Before Marilyn Monroe, Jean Harlow, and the Kardashians there was Lillie Langtry. She literally set the stage for sex symbols and screen sirens. What she wore became fashion, what she said made headlines, and everything she touched became history.
Lillie was the first international superstar.
Born October 13, 1853 on the Channel Island of Jersey, she married at twenty years of age, and soon convinced her husband to move to London. The charming statuesque, golden haired beauty captivated the London glitterati. She was considered the most beautiful woman of her time. Her confidante Oscar Wilde gave her the nick-name Jersey Lily. Her voluptous figure and porcelain skin combined with a mischievous personality made her the toast of London.
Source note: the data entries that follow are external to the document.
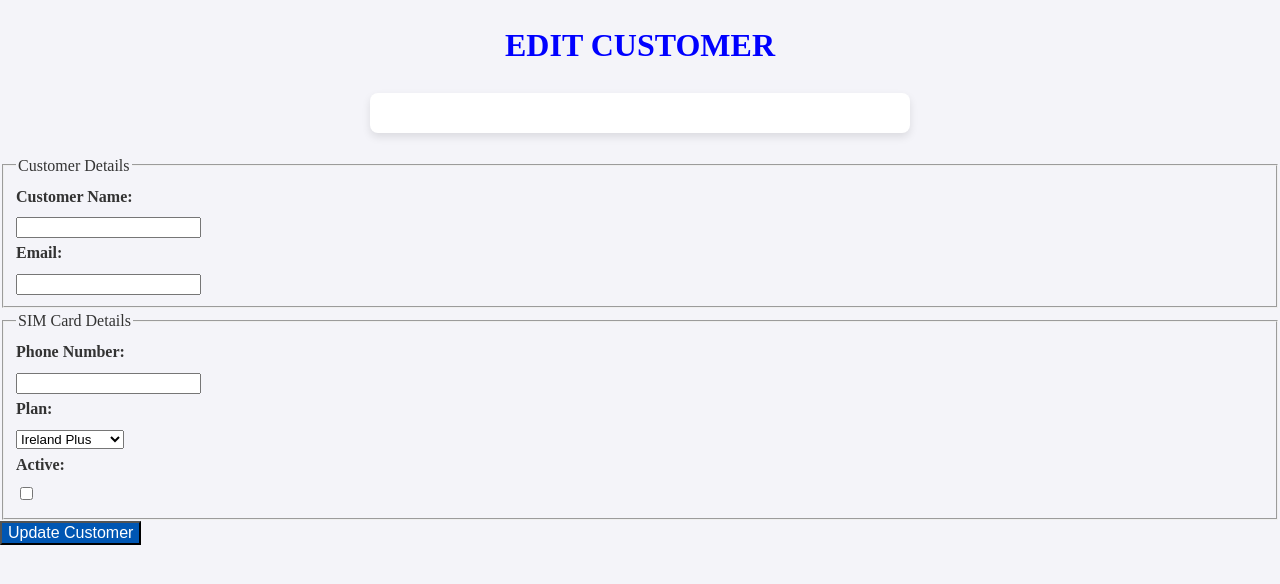
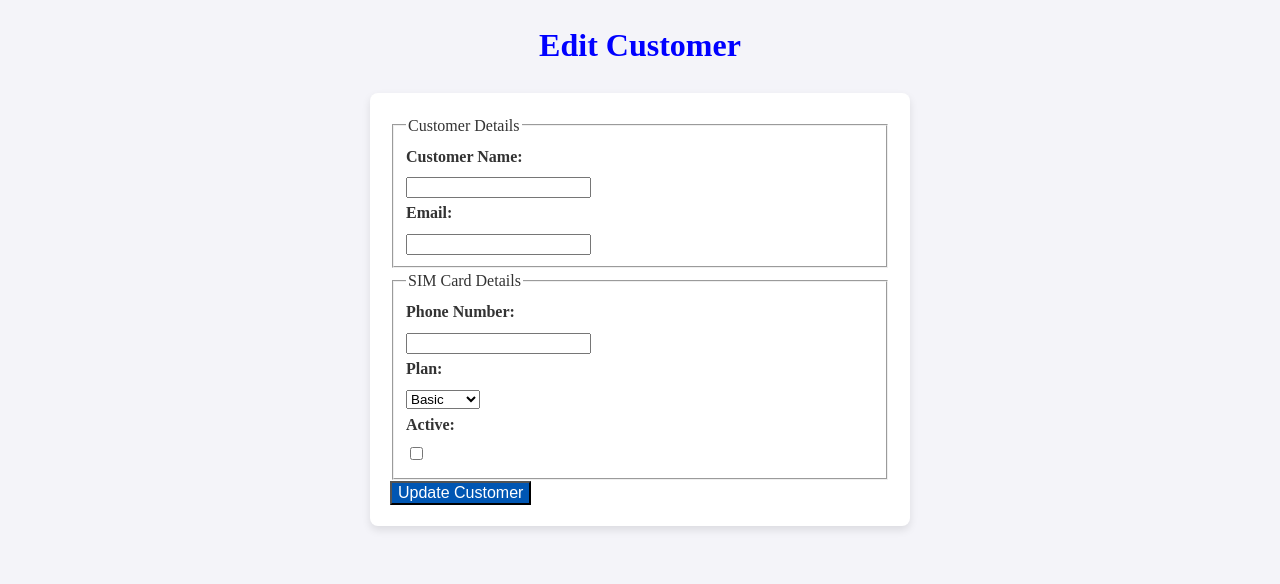
Before and after one commit to prasanna80564/simcard_management-project-, a website: page public/edit-customer.html in a window 1280 px wide. Drawn offline with Linux system fonts and the light colour scheme.

Commit message:
rearrange and comments

```diff
--- a/public/edit-customer.html
+++ b/public/edit-customer.html
@@ -3,38 +3,31 @@
 <head>
   <meta charset="UTF-8">
   <meta name="viewport" content="width=device-width, initial-scale=1.0">
-    <title>EDIT CUSTOMER</title>
+  <title>Edit Customer</title>
   <link rel="stylesheet" href="styles.css">
-
 </head>
-
 <body>
-    <h1>EDIT CUSTOMER</h1>
-    <form id="editCustomerForm"></form>
-
-        <!--customers-->
-
-
+  <h1>Edit Customer</h1>
+  <form id="editCustomerForm">
+    <!-- Customer Details -->
     <fieldset>
       <legend>Customer Details</legend>
       <label for="editCustomerName">Customer Name:</label>
       <input type="text" id="editCustomerName" required><br>
       <label for="editCustomerEmail">Email:</label>
       <input type="email" id="editCustomerEmail" required><br>
-
     </fieldset>
 
-       <!--sim card details-->
-
+    <!-- SIM Card Details -->
     <fieldset>
       <legend>SIM Card Details</legend>
       <label for="editPhoneNumber">Phone Number:</label>
       <input type="text" id="editPhoneNumber" required><br>
-        <label for="editplan">Plan:</label>
+      <label for="editPlan">Plan:</label>
       <select id="editPlan" required>
-            <option value="Ireland Plus">Ireland Plus</option>
-            <option value="Go Unlimited">Go Unlimited</option>
-            <option value="Unlimited Plus">Unlimited Plus</option>
+        <option value="Basic">Basic</option>
+        <option value="Gold">Gold</option>
+        <option value="Platinum">Platinum</option>
       </select><br>
       <label for="editIsActive">Active:</label>
       <input type="checkbox" id="editIsActive"><br>
@@ -43,16 +36,6 @@
     <button type="submit">Update Customer</button>
   </form>
 
-
-
-
-
-
   <script src="edit-customer.js"></script>
 </body>
-
-
-
-
-
 </html>
```
Lines whose indentation alone changed are shown as unchanged.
The Prince of Wales grew enchanted with her and made Lillie his first recognized mistress.
“I love it when people pretend not to look at me.”
Once the Prince lost interest, she had to repay a massive debt to creditors, while supporting her husband and young daughter. At the urging of Oscar Wilde, she turned to theatre — a socialite had never taken to the stage. Every show sold out and she became a sensation. What she lacked in stage training and skill, she compensated for with her sense of style and showmanship.
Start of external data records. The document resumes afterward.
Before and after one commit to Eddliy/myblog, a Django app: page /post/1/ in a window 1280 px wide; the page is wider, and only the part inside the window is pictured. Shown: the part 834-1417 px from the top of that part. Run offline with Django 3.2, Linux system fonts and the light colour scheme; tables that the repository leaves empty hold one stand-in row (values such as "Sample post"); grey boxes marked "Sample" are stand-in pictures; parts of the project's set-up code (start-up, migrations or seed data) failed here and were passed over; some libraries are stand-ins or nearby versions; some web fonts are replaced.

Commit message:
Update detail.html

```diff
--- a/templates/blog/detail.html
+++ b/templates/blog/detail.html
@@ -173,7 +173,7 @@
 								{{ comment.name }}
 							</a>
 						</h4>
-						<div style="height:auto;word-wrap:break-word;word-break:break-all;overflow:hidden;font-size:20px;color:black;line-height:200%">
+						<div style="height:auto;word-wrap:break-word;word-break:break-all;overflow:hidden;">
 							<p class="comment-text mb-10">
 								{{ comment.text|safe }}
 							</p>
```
By the time her theatrical tour hit NYC, the America press went insane. Her beauty, glamour and notorious love affairs sold newspapers. Lillie capitalized on the opportunities offered by mass media and its free publicity.
She became the first super-model — offering her image on soap promotions. She eventually owned a vineyard in California and placed the image of her face on the wine bottles.
Lillie Langtry wasn’t just another pretty face. The Jersey Lily was no ‘shrinking violet’. In 1905 Lillie sued Keens Steakhouse in Manhattan’s Herald Square for denying her access to its gentlemen-only premises. She won the case and the restaurant still has a Lillie Langtry room. Her business acumen lead her to own estates, theatres, yachts, and racehorces.
She became a member of the British aristocracy by marrying a man twenty years younger than herself. Lillie was the first woman to break the bank at Monte Carlo, and Judge Roy Bean, a vocal admirer of her talents, supposedly named Langtry, Texas for her. The Who wrote Pictures of Lily about her in 1967. (David Bowie covered the song in 2001.) Lillie’s achievements and legacy are seen in contemporary society and our continuing obsession with celebrity.
More importantly, Lillie Langtry lived life on her terms.
This is the opportune moment to let you know a secret.
Lillie Langtry: Gilded Goddess my story of Lillie’s life, is scheduled for launch in November 2018 via Pen & Sword Books, one of the U.K.’s oldest publishing platforms. I’m delighted to be rummaging through the archives of the Victoria & Albert Museum, London and the Harry Ransom Center at the University of Texas during the research phase.
Be on the lookout for special guests and surprise announcements about the project very soon. Thank you always, always for your beautiful support!